The leader of one of Syria's most powerful rebel groups, Jaysh al-Islam, has been killed in an air strike east of Damascus, according to the Syrian Army and opposition activists.
Zahroun Alloush and several other Jaysh al-Islam commanders were killed on December 25 when a warplane bombed a meeting place near the Syrian capital.
Alloush's death a month before expected peace talks between the Syrian regime and the opposition in Switzerland is a blow to rebels fighting to topple the government and a boost to regime forces who have been bolstered by the Russian military intervention in Syria since September.
The Saudi-backed Islamist group is one of the most powerful fighting against President Bashar al-Assad's regime.
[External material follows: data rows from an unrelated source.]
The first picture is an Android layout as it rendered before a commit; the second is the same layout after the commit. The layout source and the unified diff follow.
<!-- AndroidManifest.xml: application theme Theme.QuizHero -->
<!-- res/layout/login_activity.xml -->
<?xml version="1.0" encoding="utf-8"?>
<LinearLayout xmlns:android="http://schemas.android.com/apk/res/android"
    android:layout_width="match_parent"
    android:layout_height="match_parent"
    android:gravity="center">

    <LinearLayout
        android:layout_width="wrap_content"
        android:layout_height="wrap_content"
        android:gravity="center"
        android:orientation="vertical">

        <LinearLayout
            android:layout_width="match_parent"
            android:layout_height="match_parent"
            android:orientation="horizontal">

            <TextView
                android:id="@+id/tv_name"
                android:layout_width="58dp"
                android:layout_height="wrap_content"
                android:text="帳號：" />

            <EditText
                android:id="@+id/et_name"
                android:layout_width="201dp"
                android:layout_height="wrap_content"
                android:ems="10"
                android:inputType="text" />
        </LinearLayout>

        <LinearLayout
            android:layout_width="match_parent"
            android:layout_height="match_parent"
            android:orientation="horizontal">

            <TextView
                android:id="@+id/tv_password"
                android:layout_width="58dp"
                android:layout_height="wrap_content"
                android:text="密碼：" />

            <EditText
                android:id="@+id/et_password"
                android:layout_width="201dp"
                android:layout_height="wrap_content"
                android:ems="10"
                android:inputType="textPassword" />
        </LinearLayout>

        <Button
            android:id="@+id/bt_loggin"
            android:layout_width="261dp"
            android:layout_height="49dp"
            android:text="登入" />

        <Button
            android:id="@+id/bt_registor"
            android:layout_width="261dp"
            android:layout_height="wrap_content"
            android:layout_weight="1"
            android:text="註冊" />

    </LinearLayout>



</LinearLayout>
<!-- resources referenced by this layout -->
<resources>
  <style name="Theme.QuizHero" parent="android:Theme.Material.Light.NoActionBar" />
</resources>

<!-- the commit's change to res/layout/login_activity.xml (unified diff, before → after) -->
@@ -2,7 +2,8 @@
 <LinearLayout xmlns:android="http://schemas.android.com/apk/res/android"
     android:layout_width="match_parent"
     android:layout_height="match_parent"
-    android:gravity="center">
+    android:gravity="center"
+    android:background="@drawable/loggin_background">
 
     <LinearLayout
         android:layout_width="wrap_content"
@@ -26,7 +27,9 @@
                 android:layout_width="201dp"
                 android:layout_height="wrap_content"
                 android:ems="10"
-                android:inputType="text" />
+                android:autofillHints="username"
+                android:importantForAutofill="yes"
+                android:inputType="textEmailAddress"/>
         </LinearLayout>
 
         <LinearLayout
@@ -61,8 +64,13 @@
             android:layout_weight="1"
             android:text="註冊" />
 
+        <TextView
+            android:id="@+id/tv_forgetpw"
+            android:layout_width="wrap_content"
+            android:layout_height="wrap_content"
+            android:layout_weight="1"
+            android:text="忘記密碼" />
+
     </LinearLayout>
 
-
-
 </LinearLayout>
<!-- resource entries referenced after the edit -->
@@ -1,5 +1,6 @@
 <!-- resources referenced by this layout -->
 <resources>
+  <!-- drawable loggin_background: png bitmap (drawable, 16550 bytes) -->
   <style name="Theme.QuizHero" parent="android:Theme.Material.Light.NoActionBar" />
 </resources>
The group controls the Eastern Ghouta area on the eastern outskirts of Damascus.
The Syrian Observatory for Human Rights, a monitoring group, said on December 25 that the strike was mounted while Jaysh al-Islam leaders were discussing preparations for an attack on Syrian regime forces and allied fighters from the Lebanese Shi'ite Hizballah movement.
The monitoring group said it was unclear whether the warplane that killed the rebels was Syrian or operated by Russia, which has been conducting air strikes in the country for the past several months.
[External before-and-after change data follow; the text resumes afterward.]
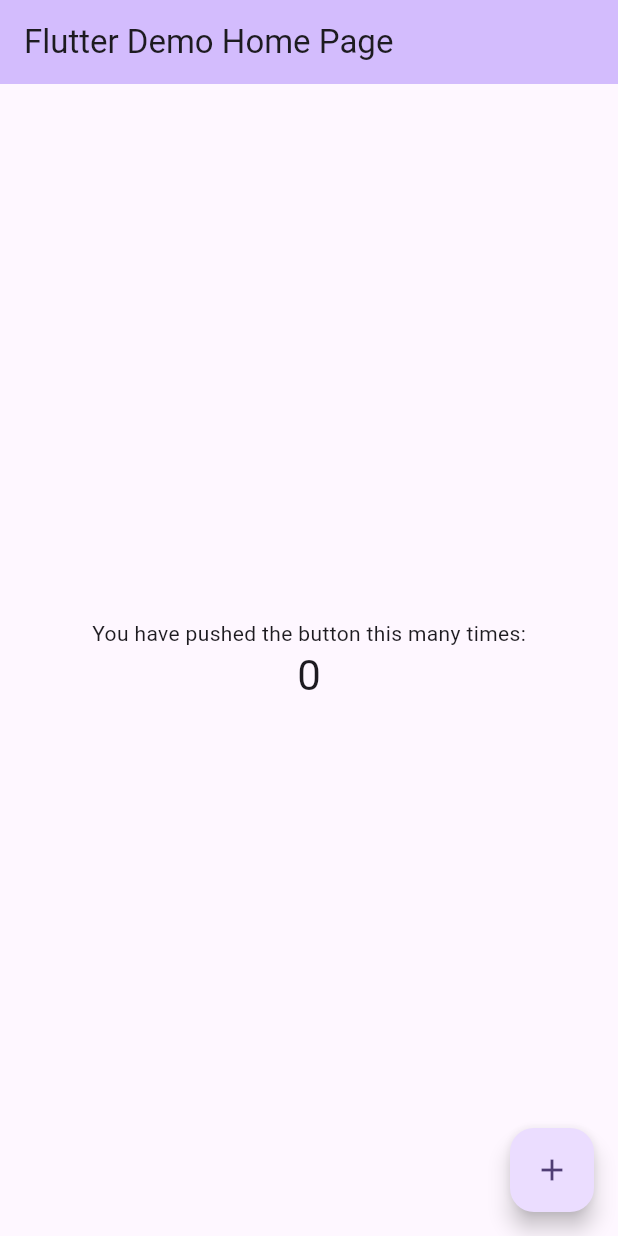
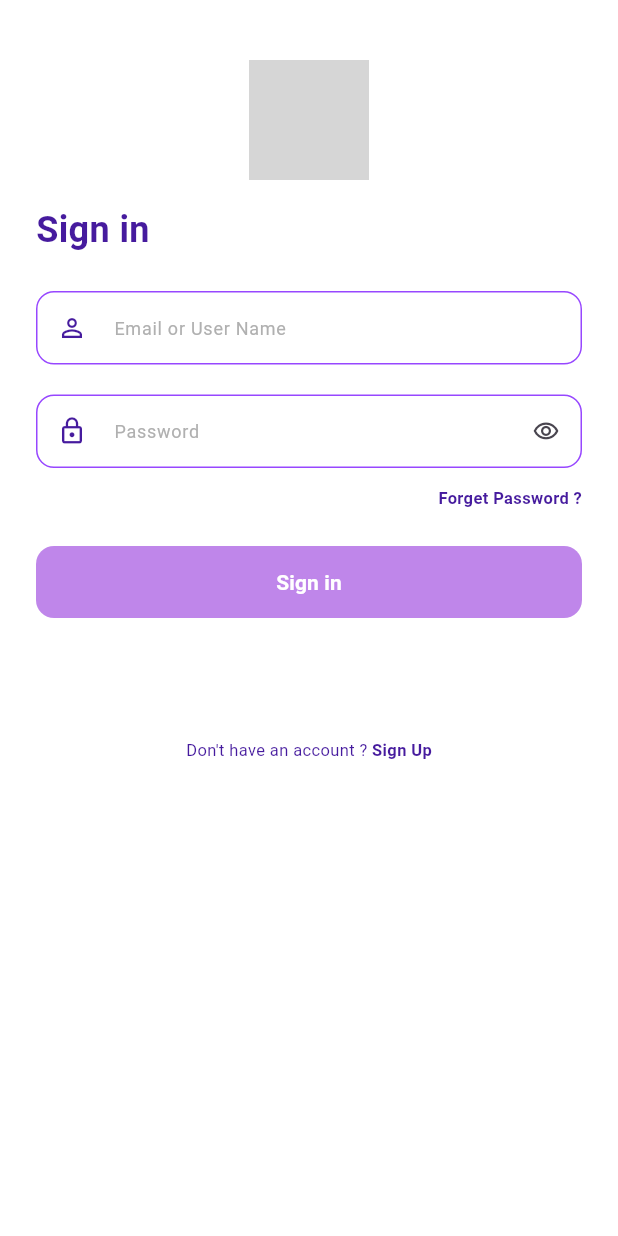
Before and after one commit to MarekKowalczyk60330/mobile-login-system, a Flutter app: the screen it shows after launch, on a phone screen of 412 x 824 dp. Run offline on Flutter 3.47's test engine with Material 3 defaults, Android fonts, the phone set to English and light mode, and no system bars; grey boxes are pictures that could not be loaded.

Commit message:
Add Sign In and Sign Up screens with validation

```diff
--- a/lib/main.dart
+++ b/lib/main.dart
@@ -1,4 +1,5 @@
-import 'package:material_ui/material_ui.dart';
+import 'package:flutter/material.dart';
+import 'package:dsw60330/screens/signinscreen.dart';
 
 void main() {
   runApp(const MyApp());
@@ -7,116 +8,11 @@ void main() {
 class MyApp extends StatelessWidget {
   const MyApp({super.key});
 
-  // This widget is the root of your application.
   @override
   Widget build(BuildContext context) {
-    return MaterialApp(
-      title: 'Flutter Demo',
-      theme: ThemeData(
-        // This is the theme of your application.
-        //
-        // TRY THIS: Try running your application with "flutter run". You'll see
-        // the application has a purple toolbar. Then, without quitting the app,
-        // try changing the seedColor in the colorScheme below to Colors.green
-        // and then invoke "hot reload" (save your changes or press the "hot
-        // reload" button in a Flutter-supported IDE, or press "r" if you used
-        // the command line to start the app).
-        //
-        // Notice that the counter didn't reset back to zero; the application
-        // state is not lost during the reload. To reset the state, use hot
-        // restart instead.
-        //
-        // This works for code too, not just values: Most code changes can be
-        // tested with just a hot reload.
-        colorScheme: .fromSeed(seedColor: Colors.deepPurple),
-      ),
-      home: const MyHomePage(title: 'Flutter Demo Home Page'),
+    return const MaterialApp(
+      debugShowCheckedModeBanner: false,
+      home: SignInScreen(),
     );
   }
 }
-
-class MyHomePage extends StatefulWidget {
-  const MyHomePage({super.key, required this.title});
-
-  // This widget is the home page of your application. It is stateful, meaning
-  // that it has a State object (defined below) that contains fields that affect
-  // how it looks.
-
-  // This class is the configuration for the state. It holds the values (in this
-  // case the title) provided by the parent (in this case the App widget) and
-  // used by the build method of the State. Fields in a Widget subclass are
-  // always marked "final".
-
-  final String title;
-
-  @override
-  State<MyHomePage> createState() => _MyHomePageState();
-}
-
-class _MyHomePageState extends State<MyHomePage> {
-  int _counter = 0;
-
-  void _incrementCounter() {
-    setState(() {
-      // This call to setState tells the Flutter framework that something has
-      // changed in this State, which causes it to rerun the build method below
-      // so that the display can reflect the updated values. If we changed
-      // _counter without calling setState(), then the build method would not be
-      // called again, and so nothing would appear to happen.
-      _counter++;
-    });
-  }
-
-  @override
-  Widget build(BuildContext context) {
-    // This method is rerun every time setState is called, for instance as done
-    // by the _incrementCounter method above.
-    //
-    // The Flutter framework has been optimized to make rerunning build methods
-    // fast, so that you can just rebuild anything that needs updating rather
-    // than having to individually change instances of widgets.
-    return Scaffold(
-      appBar: AppBar(
-        // TRY THIS: Try changing the color here to a specific color (to
-        // Colors.amber, perhaps?) and trigger a hot reload to see the AppBar
-        // change color while the other colors stay the same.
-        backgroundColor: Theme.of(context).colorScheme.inversePrimary,
-        // Here we take the value from the MyHomePage object that was created by
-        // the App.build method, and use it to set our appbar title.
-        title: Text(widget.title),
-      ),
-      body: Center(
-        // Center is a layout widget. It takes a single child and positions it
-        // in the middle of the parent.
-        child: Column(
-          // Column is also a layout widget. It takes a list of children and
-          // arranges them vertically. By default, it sizes itself to fit its
-          // children horizontally, and tries to be as tall as its parent.
-          //
-          // Column has various properties to control how it sizes itself and
-          // how it positions its children. Here we use mainAxisAlignment to
-          // center the children vertically; the main axis here is the vertical
-          // axis because Columns are vertical (the cross axis would be
-          // horizontal).
-          //
-          // TRY THIS: Invoke "debug painting" (choose the "Toggle Debug Paint"
-          // action in the IDE, or press "p" in the console), to see the
-          // wireframe for each widget.
-          mainAxisAlignment: .center,
-          children: [
-            const Text('You have pushed the button this many times:'),
-            Text(
-              '$_counter',
-              style: Theme.of(context).textTheme.headlineMedium,
-            ),
-          ],
-        ),
-      ),
-      floatingActionButton: FloatingActionButton(
-        onPressed: _incrementCounter,
-        tooltip: 'Increment',
-        child: const Icon(Icons.add),
-      ),
-    );
-  }
-}
--- a/lib/screens/signinscreen.dart
+++ b/lib/screens/signinscreen.dart
@@ -0,0 +1,143 @@
+import 'package:flutter/material.dart';
+import 'package:dsw60330/screens/home_screen.dart';
+import 'package:dsw60330/screens/sign_up_screen.dart';
+import 'package:dsw60330/services/auth_service.dart';
+import 'package:dsw60330/utils/colors.dart';
+import 'package:dsw60330/utils/validators.dart';
+import 'package:dsw60330/widgets/custom_text_field.dart';
+import 'package:dsw60330/widgets/primary_button.dart';
+
+class SignInScreen extends StatefulWidget {
+  const SignInScreen({super.key});
+
+  @override
+  State<SignInScreen> createState() => _SignInScreenState();
+}
+
+class _SignInScreenState extends State<SignInScreen> {
+  final _formKey = GlobalKey<FormState>();
+  final _emailCtrl = TextEditingController();
+  final _passCtrl = TextEditingController();
+  String? _loginError;
+
+  @override
+  void dispose() {
+    _emailCtrl.dispose();
+    _passCtrl.dispose();
+    super.dispose();
+  }
+
+  void _signIn() {
+    setState(() => _loginError = null);
+    if (!_formKey.currentState!.validate()) return;
+    if (AuthService.checkCredentials(_emailCtrl.text, _passCtrl.text)) {
+      Navigator.pushReplacement(
+        context,
+        MaterialPageRoute<void>(builder: (_) => const HomeScreen()),
+      );
+    } else {
+      setState(() => _loginError = 'Invalid email or password');
+    }
+  }
+
+  @override
+  Widget build(BuildContext context) {
+    return Scaffold(
+      backgroundColor: Colors.white,
+      body: SafeArea(
+        child: SingleChildScrollView(
+          padding: const EdgeInsets.symmetric(horizontal: 24),
+          child: Form(
+            key: _formKey,
+            child: Column(
+              crossAxisAlignment: CrossAxisAlignment.start,
+              children: [
+                const SizedBox(height: 40),
+                Center(
+                  child: Image.asset(
+                    'assets/logo.png',
+                    height: 120,
+                    errorBuilder: (_, __, ___) => const Icon(
+                      Icons.phone_android,
+                      size: 80,
+                      color: AppColors.dark,
+                    ),
+                  ),
+                ),
+                const SizedBox(height: 16),
+                const Text(
+                  'Sign in',
+                  style: TextStyle(
+                    fontSize: 24,
+                    fontWeight: FontWeight.bold,
+                    color: AppColors.dark,
+                  ),
+                ),
+                const SizedBox(height: 24),
+                CustomTextField(
+                  hint: 'Email or User Name',
+                  icon: Icons.person_outline,
+                  controller: _emailCtrl,
+                  validator: validateEmail,
+                  keyboardType: TextInputType.emailAddress,
+                ),
+                const SizedBox(height: 20),
+                CustomTextField(
+                  hint: 'Password',
+                  icon: Icons.lock_outline,
+                  controller: _passCtrl,
+                  isPassword: true,
+                  validator: validatePassword,
+                ),
+                const SizedBox(height: 12),
+                const Align(
+                  alignment: Alignment.centerRight,
+                  child: Text(
+                    'Forget Password ?',
+                    style: TextStyle(
+                      fontSize: 11,
+                      fontWeight: FontWeight.bold,
+                      color: AppColors.dark,
+                    ),
+                  ),
+                ),
+                if (_loginError != null)
+                  Padding(
+                    padding: const EdgeInsets.only(top: 8),
+                    child: Text(
+                      _loginError!,
+                      style: const TextStyle(color: Colors.red, fontSize: 11),
+                    ),
+                  ),
+                const SizedBox(height: 24),
+                PrimaryButton(text: 'Sign in', onPressed: _signIn),
+                const SizedBox(height: 80),
+                Center(
+                  child: GestureDetector(
+                    onTap: () => Navigator.push(
+                      context,
+                      MaterialPageRoute<void>(builder: (_) => const SignUpScreen()),
+                    ),
+                    child: const Text.rich(
+                      TextSpan(
+                        text: "Don't have an account ? ",
+                        style: TextStyle(fontSize: 11, color: AppColors.dark),
+                        children: [
+                          TextSpan(
+                            text: 'Sign Up',
+                            style: TextStyle(fontWeight: FontWeight.bold),
+                          ),
+                        ],
+                      ),
+                    ),
+                  ),
+                ),
+                const SizedBox(height: 24),
+              ],
+            ),
+          ),
+        ),
+      ),
+    );
+  }
+}
--- a/lib/services/auth_service.dart
+++ b/lib/services/auth_service.dart
@@ -0,0 +1,8 @@
+class AuthService {
+  static const _email = 'test@test.com';
+  static const _password = 'Test1234';
+
+  static bool checkCredentials(String email, String password) {
+    return email.trim() == _email && password == _password;
+  }
+}
```
Also changed, not shown: lib/screens/home_screen.dart (+10 -0 lines), lib/screens/sign_up_screen.dart (+161 -0 lines).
The Syrian Army, in a statement published on the state-run SANA news agency, said late on December 25 that Alloush was killed in a Syrian Army air strike.
It said that the strike was carried out after a series of aerial reconnaissance operations against "terrorist" groups and their headquarters in Eastern Ghouta.
Hizballah's Al-Manar TV led with the news of Alloush's killing, touting it as a victory.
However, Mazen al-Shami, an opposition activist based near Damascus, told The Associated Press that warplanes believed to be Russian fired 10 missiles at the site where Alloush and top commanders in his group were meeting.